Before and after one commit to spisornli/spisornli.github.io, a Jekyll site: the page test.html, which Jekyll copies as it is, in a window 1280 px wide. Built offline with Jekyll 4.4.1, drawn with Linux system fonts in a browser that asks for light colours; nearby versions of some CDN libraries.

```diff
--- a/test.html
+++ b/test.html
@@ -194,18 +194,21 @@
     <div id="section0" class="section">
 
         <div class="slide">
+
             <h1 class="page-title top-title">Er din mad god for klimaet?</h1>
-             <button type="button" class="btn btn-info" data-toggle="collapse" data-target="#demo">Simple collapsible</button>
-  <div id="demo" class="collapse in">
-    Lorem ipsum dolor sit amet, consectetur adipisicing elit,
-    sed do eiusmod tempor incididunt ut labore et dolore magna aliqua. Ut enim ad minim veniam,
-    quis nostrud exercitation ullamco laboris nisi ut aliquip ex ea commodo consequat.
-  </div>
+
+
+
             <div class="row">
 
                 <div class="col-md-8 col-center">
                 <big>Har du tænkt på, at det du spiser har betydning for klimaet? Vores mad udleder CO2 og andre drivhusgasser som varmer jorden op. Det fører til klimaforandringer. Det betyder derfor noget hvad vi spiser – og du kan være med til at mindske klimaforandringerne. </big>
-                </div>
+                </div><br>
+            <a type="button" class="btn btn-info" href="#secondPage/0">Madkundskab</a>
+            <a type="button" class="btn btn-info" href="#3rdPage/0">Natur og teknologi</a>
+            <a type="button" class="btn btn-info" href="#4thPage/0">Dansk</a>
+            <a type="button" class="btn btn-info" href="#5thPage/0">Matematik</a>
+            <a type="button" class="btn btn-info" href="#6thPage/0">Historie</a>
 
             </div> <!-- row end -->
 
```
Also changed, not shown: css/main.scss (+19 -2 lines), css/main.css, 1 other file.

------------------------------------------------------------------------

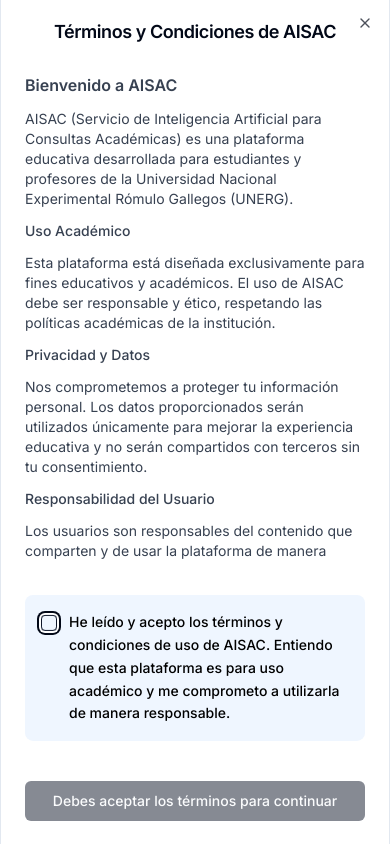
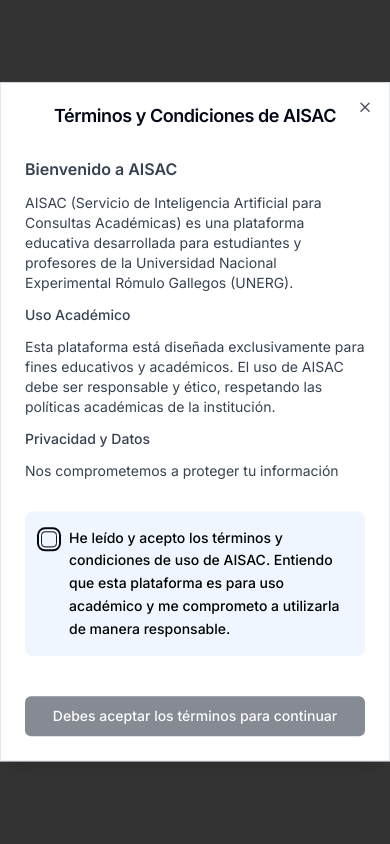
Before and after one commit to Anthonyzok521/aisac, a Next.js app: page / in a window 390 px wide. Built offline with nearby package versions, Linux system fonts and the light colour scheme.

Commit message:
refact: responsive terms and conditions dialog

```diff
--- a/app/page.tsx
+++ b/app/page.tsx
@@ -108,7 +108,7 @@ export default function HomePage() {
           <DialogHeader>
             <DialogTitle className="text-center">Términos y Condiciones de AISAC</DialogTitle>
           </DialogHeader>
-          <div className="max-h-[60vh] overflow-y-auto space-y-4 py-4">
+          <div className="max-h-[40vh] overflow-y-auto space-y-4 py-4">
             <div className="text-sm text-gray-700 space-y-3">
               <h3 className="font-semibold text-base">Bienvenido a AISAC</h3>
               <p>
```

------------------------------------------------------------------------

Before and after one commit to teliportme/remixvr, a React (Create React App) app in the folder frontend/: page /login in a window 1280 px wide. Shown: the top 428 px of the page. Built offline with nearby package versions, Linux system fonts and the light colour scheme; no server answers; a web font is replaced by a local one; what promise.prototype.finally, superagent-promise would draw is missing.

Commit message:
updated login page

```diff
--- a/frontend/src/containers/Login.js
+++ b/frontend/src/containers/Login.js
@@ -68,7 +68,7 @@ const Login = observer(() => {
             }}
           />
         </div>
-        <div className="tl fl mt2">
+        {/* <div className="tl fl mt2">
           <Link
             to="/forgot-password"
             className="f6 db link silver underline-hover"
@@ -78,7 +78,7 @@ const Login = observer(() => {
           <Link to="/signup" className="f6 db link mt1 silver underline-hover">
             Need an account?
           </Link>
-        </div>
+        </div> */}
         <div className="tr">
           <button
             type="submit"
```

------------------------------------------------------------------------

What to do:
Show the lines of the records that include the string "underline".

Task output:
             className="f6 db link silver underline-hover"
           <Link to="/signup" className="f6 db link mt1 silver underline-hover">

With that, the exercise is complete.